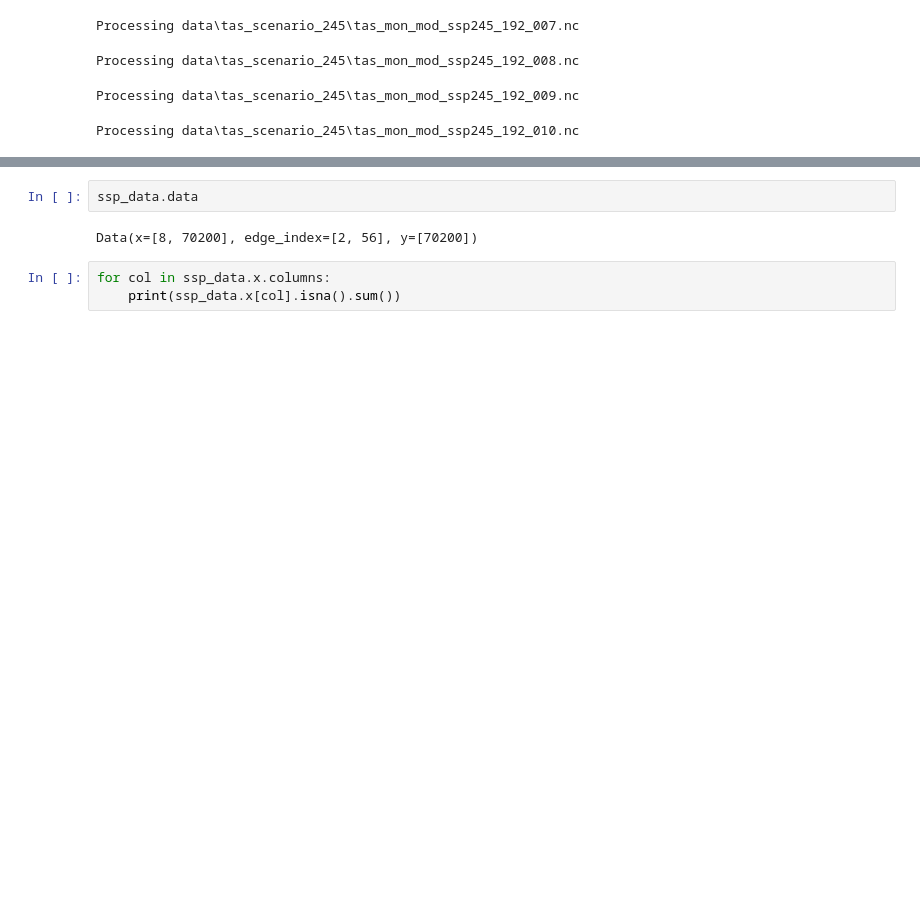
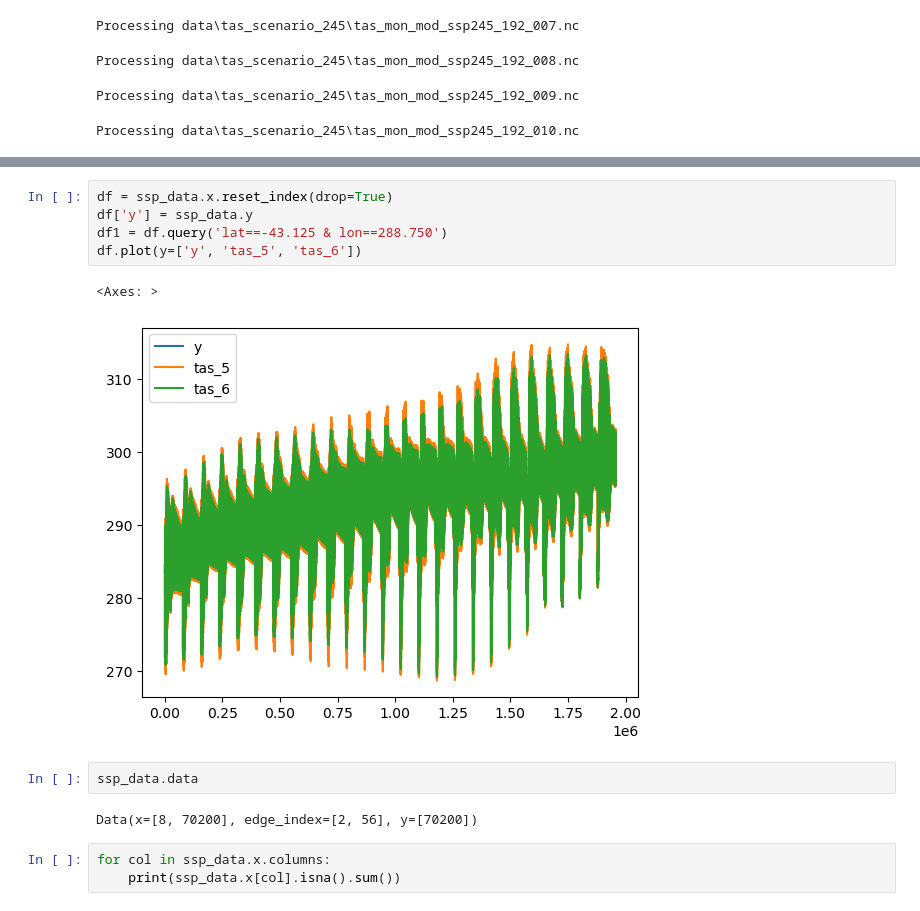
Before and after one commit to opticwiznub/Honours-Thesis, a Jupyter notebook: code/GNN_structure.ipynb, the cells around one changed output, grey strips where cells are left out. Cells and saved outputs as stored; diff of their text form; blank space fills up the shorter version.

```diff
--- a/code/GNN_structure.ipynb
+++ b/code/GNN_structure.ipynb
@@ -123,3 +123,11 @@ ssp_data.x
+# %%
+df = ssp_data.x.reset_index(drop=True)
+df['y'] = ssp_data.y
+df1 = df.query('lat==-43.125 & lon==288.750')
+df.plot(y=['y', 'tas_5', 'tas_6'])
+# %% [output]
+<Axes: >
+[figure, added]
 # %%
 ssp_data.data
 # %% [output]
```
Also changed, not shown: parts of 8 cells of this notebook, 12 other files.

# [Task details]
All records above must be output exactly as they stand, excluding pictures.

# [Answer box]
Before and after one commit to opticwiznub/Honours-Thesis, a Jupyter notebook: code/GNN_structure.ipynb, the cells around one changed output, grey strips where cells are left out. Cells and saved outputs as stored; diff of their text form; blank space fills up the shorter version.

```diff
--- a/code/GNN_structure.ipynb
+++ b/code/GNN_structure.ipynb
@@ -123,3 +123,11 @@ ssp_data.x
+# %%
+df = ssp_data.x.reset_index(drop=True)
+df['y'] = ssp_data.y
+df1 = df.query('lat==-43.125 & lon==288.750')
+df.plot(y=['y', 'tas_5', 'tas_6'])
+# %% [output]
+<Axes: >
+[figure, added]
 # %%
 ssp_data.data
 # %% [output]
```
Also changed, not shown: parts of 8 cells of this notebook, 12 other files.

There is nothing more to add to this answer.